BEGIN
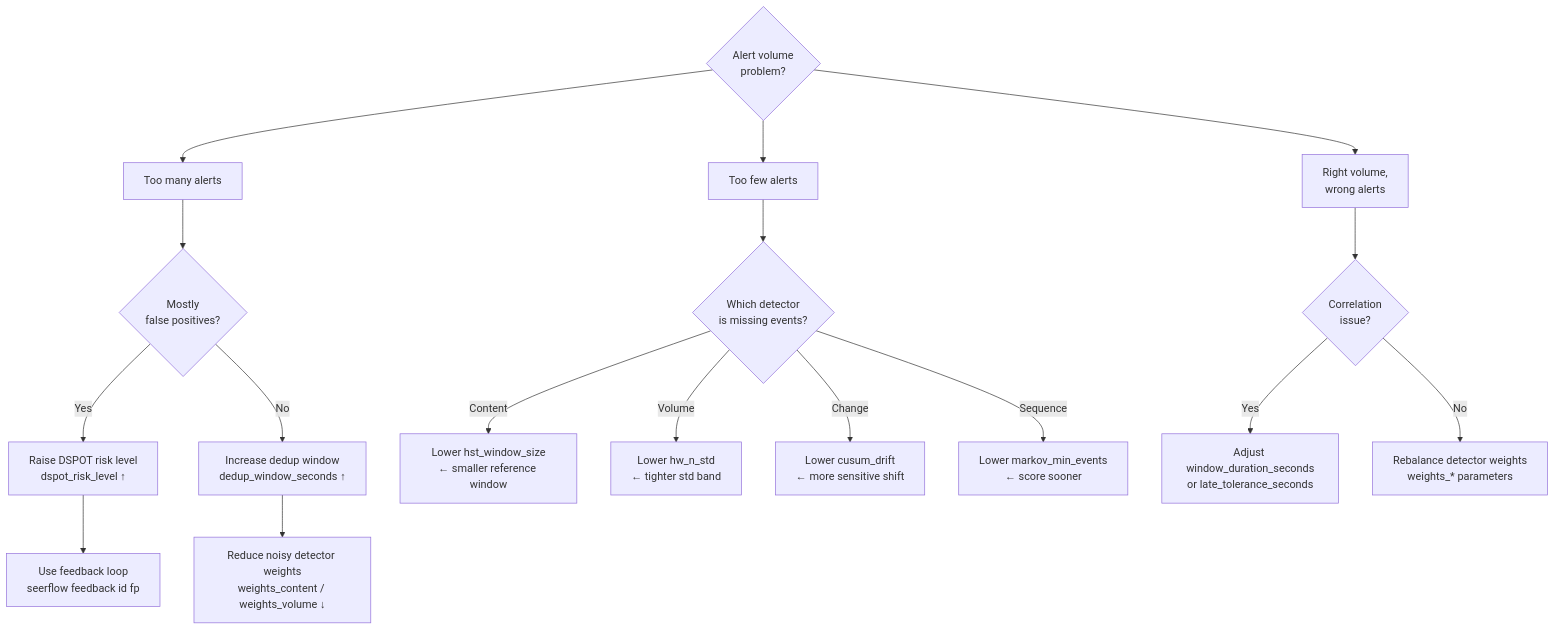
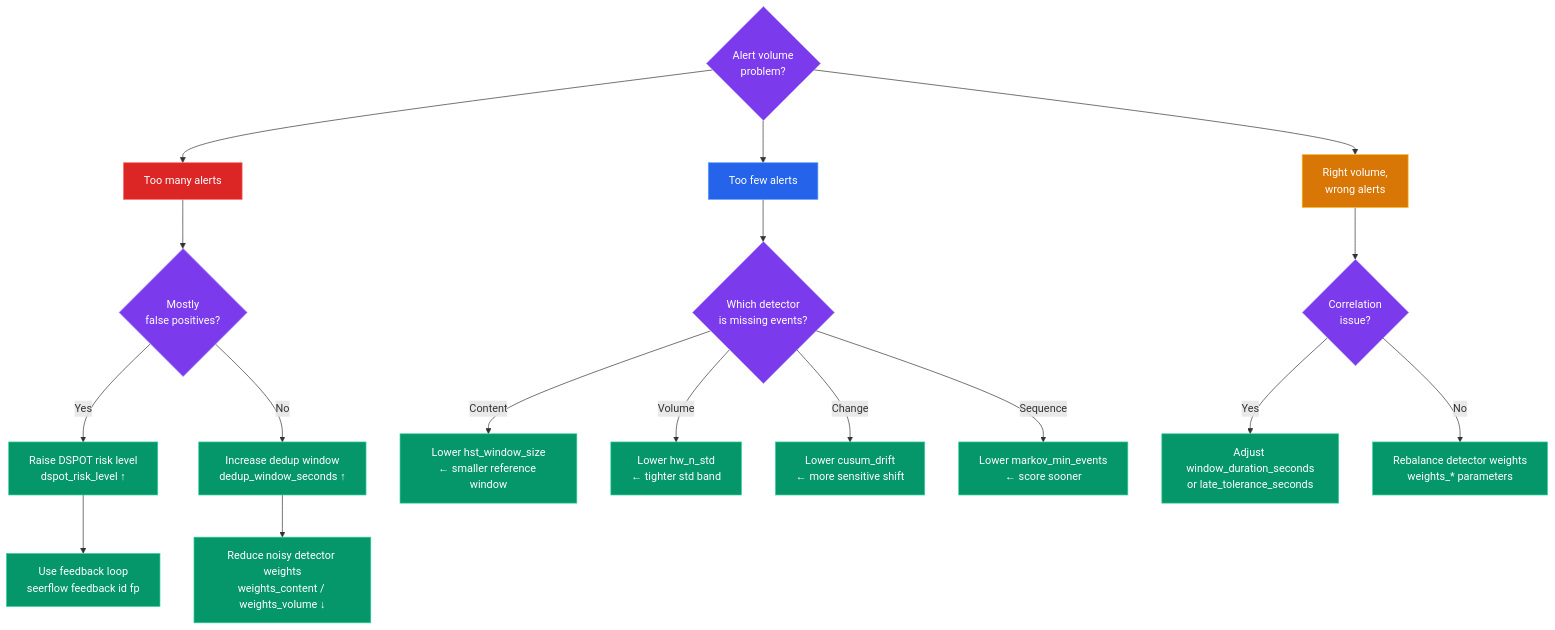
Before and after one commit to seerflow/seerflow-guide: the diagram in docs/operations/tuning.md, drawn with Mermaid.

Commit message:
fix(S-139G): improve contrast on tuning decision flowchart

````diff
--- a/docs/operations/tuning.md
+++ b/docs/operations/tuning.md
@@ -9,23 +9,41 @@
 ```mermaid
 flowchart TD
     Start{Alert volume\nproblem?} --> TooMany[Too many alerts]
     Start --> TooFew[Too few alerts]
     Start --> WrongAlerts[Right volume,\nwrong alerts]
 
     TooMany --> FP{Mostly\nfalse positives?}
     FP -->|Yes| RaiseDspot[Raise DSPOT risk level\ndspot_risk_level ↑]
     FP -->|No| IncreaseDedup[Increase dedup window\ndedup_window_seconds ↑]
 
     RaiseDspot --> Feedback[Use feedback loop\nseerflow feedback id fp]
     IncreaseDedup --> ReduceWeights[Reduce noisy detector weights\nweights_content / weights_volume ↓]
 
     TooFew --> WhichDetector{Which detector\nis missing events?}
     WhichDetector -->|Content| LowerHST[Lower hst_window_size\n← smaller reference window]
     WhichDetector -->|Volume| LowerHW[Lower hw_n_std\n← tighter std band]
     WhichDetector -->|Change| LowerCUSUM[Lower cusum_drift\n← more sensitive shift]
     WhichDetector -->|Sequence| LowerMarkov[Lower markov_min_events\n← score sooner]
 
     WrongAlerts --> CorrIssue{Correlation\nissue?}
     CorrIssue -->|Yes| AdjustWindows[Adjust window_duration_seconds\nor late_tolerance_seconds]
     CorrIssue -->|No| RebalanceWeights[Rebalance detector weights\nweights_* parameters]
+
+    style Start fill:#7c3aed,color:#fff,stroke:#a78bfa
+    style FP fill:#7c3aed,color:#fff,stroke:#a78bfa
+    style WhichDetector fill:#7c3aed,color:#fff,stroke:#a78bfa
+    style CorrIssue fill:#7c3aed,color:#fff,stroke:#a78bfa
+    style TooMany fill:#dc2626,color:#fff,stroke:#f87171
+    style TooFew fill:#2563eb,color:#fff,stroke:#60a5fa
+    style WrongAlerts fill:#d97706,color:#fff,stroke:#fbbf24
+    style RaiseDspot fill:#059669,color:#fff,stroke:#34d399
+    style Feedback fill:#059669,color:#fff,stroke:#34d399
+    style IncreaseDedup fill:#059669,color:#fff,stroke:#34d399
+    style ReduceWeights fill:#059669,color:#fff,stroke:#34d399
+    style LowerHST fill:#059669,color:#fff,stroke:#34d399
+    style LowerHW fill:#059669,color:#fff,stroke:#34d399
+    style LowerCUSUM fill:#059669,color:#fff,stroke:#34d399
+    style LowerMarkov fill:#059669,color:#fff,stroke:#34d399
+    style AdjustWindows fill:#059669,color:#fff,stroke:#34d399
+    style RebalanceWeights fill:#059669,color:#fff,stroke:#34d399
 ```
````
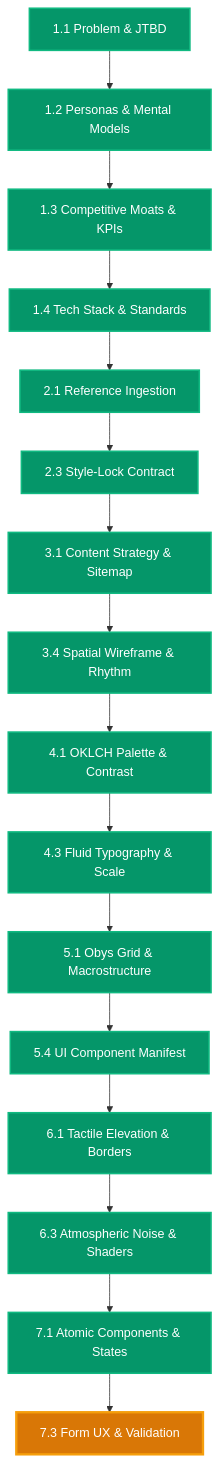
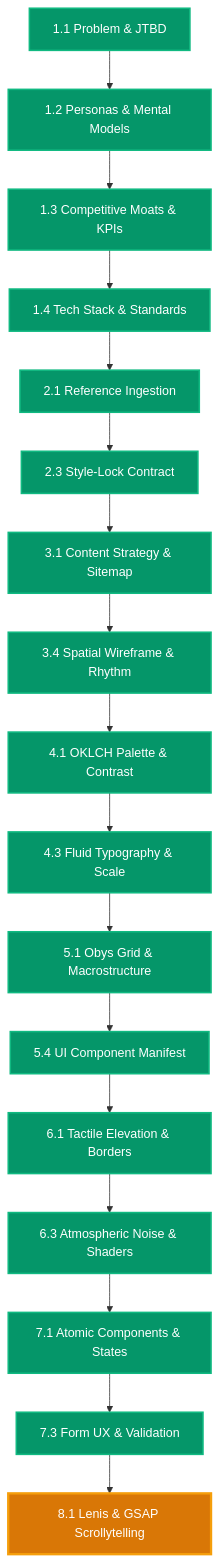
The diagram in RESUME.md (atinek-182/Vidya-Dham-Academy), drawn with Mermaid before and after one commit. The commit also changed other lines of this file and 9 other files, not shown here.

Commit message:
[EVOLVE]: Complete Phase 7.3 Form UX, inline validation, and headless Toaster

````diff
--- a/RESUME.md
+++ b/RESUME.md
@@ -42,22 +42,23 @@
 ```mermaid
 graph TD
   P1_1["1.1 Problem & JTBD"]:::completed --> P1_2["1.2 Personas & Mental Models"]:::completed
   P1_2 --> P1_3["1.3 Competitive Moats & KPIs"]:::completed
   P1_3 --> P1_4["1.4 Tech Stack & Standards"]:::completed
   P1_4 --> P2_1["2.1 Reference Ingestion"]:::completed
   P2_1 --> P2_3["2.3 Style-Lock Contract"]:::completed
   P2_3 --> P3_1["3.1 Content Strategy & Sitemap"]:::completed
   P3_1 --> P3_4["3.4 Spatial Wireframe & Rhythm"]:::completed
   P3_4 --> P4_1["4.1 OKLCH Palette & Contrast"]:::completed
   P4_1 --> P4_3["4.3 Fluid Typography & Scale"]:::completed
   P4_3 --> P5_1["5.1 Obys Grid & Macrostructure"]:::completed
   P5_1 --> P5_4["5.4 UI Component Manifest"]:::completed
   P5_4 --> P6_1["6.1 Tactile Elevation & Borders"]:::completed
   P6_1 --> P6_3["6.3 Atmospheric Noise & Shaders"]:::completed
   P6_3 --> P7_1["7.1 Atomic Components & States"]:::completed
-  P7_1 --> P7_3["7.3 Form UX & Validation"]:::active
+  P7_1 --> P7_3["7.3 Form UX & Validation"]:::completed
+  P7_3 --> P8_1["8.1 Lenis & GSAP Scrollytelling"]:::active
 
   classDef completed fill:#059669,stroke:#10b981,color:#ffffff,stroke-width:2px;
   classDef active fill:#d97706,stroke:#f59e0b,color:#ffffff,stroke-width:3px;
   classDef pending fill:#1f2937,stroke:#374151,color:#9ca3af,stroke-width:1px;
 ```
````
END
### Exercise aim
Check each line of the listing above. Copy it if it holds the string "ReduceWeights".

### Expected answer
     IncreaseDedup --> ReduceWeights[Reduce noisy detector weights\nweights_content / weights_volume ↓]
+    style ReduceWeights fill:#059669,color:#fff,stroke:#34d399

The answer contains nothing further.